*About this task*.
Search through the entries for the word "audit" and copy every line that has it.

*Material provided*.

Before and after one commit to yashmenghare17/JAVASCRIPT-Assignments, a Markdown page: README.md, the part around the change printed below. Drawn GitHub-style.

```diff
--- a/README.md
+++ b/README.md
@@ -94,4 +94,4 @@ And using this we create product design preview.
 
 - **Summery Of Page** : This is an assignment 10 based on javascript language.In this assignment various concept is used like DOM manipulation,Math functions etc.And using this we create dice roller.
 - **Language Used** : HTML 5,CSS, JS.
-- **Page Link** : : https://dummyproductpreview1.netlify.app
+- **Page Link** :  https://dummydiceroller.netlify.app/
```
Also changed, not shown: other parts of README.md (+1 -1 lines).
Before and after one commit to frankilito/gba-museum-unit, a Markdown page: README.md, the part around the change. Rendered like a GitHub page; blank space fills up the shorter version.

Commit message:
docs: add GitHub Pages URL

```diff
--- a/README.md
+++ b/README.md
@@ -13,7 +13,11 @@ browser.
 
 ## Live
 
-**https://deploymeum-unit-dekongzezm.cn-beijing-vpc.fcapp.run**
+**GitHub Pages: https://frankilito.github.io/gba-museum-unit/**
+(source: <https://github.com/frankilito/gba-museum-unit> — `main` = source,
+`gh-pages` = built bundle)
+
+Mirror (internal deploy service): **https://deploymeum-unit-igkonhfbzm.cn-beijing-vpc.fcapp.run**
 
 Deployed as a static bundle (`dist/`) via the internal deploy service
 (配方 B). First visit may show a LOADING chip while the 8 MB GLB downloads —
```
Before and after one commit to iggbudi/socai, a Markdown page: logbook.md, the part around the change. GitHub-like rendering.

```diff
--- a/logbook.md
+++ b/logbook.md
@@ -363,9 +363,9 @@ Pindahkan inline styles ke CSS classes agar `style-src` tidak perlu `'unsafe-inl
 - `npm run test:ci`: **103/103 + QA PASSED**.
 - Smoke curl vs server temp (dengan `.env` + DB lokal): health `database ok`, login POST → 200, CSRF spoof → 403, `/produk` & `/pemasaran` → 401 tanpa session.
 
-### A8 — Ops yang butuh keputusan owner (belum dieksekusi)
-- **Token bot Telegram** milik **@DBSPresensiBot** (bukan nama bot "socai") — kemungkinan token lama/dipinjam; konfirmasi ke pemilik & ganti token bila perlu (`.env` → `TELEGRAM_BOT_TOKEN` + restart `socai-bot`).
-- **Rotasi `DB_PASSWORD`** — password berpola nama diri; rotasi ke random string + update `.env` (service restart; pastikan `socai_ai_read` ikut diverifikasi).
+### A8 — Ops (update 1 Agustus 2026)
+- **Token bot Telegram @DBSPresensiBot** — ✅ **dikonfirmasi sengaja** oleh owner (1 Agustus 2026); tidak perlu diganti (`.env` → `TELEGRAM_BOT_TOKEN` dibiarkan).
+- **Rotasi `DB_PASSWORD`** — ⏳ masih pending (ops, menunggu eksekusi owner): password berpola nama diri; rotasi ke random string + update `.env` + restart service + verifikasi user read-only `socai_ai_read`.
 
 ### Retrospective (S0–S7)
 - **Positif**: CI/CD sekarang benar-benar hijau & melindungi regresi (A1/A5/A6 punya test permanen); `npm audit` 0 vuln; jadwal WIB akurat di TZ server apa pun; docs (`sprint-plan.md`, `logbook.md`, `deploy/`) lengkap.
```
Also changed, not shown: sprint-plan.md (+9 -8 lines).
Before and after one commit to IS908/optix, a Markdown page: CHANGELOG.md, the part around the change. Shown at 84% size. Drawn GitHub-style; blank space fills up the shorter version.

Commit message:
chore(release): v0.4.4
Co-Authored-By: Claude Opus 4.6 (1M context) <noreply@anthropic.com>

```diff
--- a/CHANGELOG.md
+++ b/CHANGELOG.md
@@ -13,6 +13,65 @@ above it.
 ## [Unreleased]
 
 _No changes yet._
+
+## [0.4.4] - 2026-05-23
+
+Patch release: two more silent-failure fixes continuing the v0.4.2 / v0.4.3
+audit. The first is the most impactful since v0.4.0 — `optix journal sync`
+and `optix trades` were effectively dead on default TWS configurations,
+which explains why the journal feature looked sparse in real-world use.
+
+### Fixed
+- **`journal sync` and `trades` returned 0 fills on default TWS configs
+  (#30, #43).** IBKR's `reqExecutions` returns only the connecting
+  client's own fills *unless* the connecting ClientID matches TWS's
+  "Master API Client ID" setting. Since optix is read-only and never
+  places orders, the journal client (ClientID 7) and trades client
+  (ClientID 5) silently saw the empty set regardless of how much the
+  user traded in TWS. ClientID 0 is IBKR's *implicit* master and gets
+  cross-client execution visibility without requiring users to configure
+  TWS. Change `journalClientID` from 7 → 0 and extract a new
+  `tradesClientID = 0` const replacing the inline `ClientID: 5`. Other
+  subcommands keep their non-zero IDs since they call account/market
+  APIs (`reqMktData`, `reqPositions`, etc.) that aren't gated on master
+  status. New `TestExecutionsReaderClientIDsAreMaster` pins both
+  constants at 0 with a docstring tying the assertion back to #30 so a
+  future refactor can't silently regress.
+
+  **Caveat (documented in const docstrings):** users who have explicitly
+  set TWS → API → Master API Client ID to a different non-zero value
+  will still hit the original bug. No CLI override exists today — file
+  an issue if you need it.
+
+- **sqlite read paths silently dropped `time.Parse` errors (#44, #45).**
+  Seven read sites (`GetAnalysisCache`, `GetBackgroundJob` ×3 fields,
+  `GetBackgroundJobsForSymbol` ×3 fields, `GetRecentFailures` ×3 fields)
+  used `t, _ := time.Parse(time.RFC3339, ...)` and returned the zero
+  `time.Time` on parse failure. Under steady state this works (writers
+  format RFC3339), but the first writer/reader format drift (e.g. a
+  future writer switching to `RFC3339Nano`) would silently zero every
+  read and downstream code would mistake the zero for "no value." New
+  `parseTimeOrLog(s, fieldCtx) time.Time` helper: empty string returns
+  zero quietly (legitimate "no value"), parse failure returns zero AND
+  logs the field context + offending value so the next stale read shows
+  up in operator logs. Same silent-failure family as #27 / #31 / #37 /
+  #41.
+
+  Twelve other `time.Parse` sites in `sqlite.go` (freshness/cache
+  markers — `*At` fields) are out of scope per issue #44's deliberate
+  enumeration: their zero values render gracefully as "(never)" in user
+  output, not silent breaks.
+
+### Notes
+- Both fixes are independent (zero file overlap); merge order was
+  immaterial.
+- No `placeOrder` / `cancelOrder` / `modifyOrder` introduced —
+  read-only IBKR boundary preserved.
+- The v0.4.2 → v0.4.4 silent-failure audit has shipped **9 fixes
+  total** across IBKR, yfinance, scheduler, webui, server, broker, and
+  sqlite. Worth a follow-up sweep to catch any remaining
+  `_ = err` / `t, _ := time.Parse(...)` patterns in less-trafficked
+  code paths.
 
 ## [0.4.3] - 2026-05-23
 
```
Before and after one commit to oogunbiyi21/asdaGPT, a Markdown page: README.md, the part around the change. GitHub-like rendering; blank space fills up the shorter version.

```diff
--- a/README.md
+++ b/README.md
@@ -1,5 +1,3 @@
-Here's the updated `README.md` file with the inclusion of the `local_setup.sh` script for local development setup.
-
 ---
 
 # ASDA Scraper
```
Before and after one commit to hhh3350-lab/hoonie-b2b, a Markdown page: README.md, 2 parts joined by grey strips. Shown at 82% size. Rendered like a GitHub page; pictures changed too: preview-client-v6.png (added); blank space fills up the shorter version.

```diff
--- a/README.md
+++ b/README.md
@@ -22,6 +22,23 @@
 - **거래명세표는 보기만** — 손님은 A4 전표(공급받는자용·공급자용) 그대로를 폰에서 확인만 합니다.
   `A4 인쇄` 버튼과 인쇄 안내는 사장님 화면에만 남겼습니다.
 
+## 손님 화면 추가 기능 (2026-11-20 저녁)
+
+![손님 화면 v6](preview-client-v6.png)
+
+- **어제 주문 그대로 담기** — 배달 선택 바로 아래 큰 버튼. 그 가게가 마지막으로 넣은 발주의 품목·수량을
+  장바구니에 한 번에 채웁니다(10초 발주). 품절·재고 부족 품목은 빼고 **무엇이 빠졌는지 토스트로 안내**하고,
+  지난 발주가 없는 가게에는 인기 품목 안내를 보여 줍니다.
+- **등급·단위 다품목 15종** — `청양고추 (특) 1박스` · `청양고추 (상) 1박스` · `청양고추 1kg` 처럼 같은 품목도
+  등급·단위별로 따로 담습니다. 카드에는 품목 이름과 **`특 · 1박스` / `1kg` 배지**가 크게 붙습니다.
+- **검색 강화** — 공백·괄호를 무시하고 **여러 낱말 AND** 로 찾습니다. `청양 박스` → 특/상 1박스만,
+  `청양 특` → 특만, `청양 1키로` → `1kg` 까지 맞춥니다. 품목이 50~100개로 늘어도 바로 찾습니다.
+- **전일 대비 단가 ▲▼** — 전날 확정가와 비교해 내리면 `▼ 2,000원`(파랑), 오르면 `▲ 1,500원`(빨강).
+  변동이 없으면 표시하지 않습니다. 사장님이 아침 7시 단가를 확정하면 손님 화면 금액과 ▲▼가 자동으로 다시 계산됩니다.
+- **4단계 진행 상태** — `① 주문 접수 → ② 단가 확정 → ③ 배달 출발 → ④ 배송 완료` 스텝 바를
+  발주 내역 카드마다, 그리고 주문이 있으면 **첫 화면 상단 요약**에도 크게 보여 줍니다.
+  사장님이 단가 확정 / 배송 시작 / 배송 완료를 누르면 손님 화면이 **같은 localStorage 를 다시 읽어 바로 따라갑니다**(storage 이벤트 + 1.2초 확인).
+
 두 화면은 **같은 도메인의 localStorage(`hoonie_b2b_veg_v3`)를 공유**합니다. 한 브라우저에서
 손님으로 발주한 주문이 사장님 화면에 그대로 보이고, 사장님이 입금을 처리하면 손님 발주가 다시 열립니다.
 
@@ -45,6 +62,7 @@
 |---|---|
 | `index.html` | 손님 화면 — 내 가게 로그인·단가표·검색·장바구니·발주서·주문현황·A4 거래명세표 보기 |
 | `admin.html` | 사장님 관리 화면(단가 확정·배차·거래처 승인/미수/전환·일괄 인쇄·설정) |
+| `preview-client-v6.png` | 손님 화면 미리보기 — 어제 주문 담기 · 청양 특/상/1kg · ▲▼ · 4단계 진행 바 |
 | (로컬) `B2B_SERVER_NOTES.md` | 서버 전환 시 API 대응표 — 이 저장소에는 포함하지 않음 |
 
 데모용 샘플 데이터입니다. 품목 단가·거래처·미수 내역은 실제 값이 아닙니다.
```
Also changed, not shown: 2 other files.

*Reply*.
 - **Positif**: CI/CD sekarang benar-benar hijau & melindungi regresi (A1/A5/A6 punya test permanen); `npm audit` 0 vuln; jadwal WIB akurat di TZ server apa pun; docs (`sprint-plan.md`, `logbook.md`, `deploy/`) lengkap.
+audit. The first is the most impactful since v0.4.0 — `optix journal sync`
+- The v0.4.2 → v0.4.4 silent-failure audit has shipped **9 fixes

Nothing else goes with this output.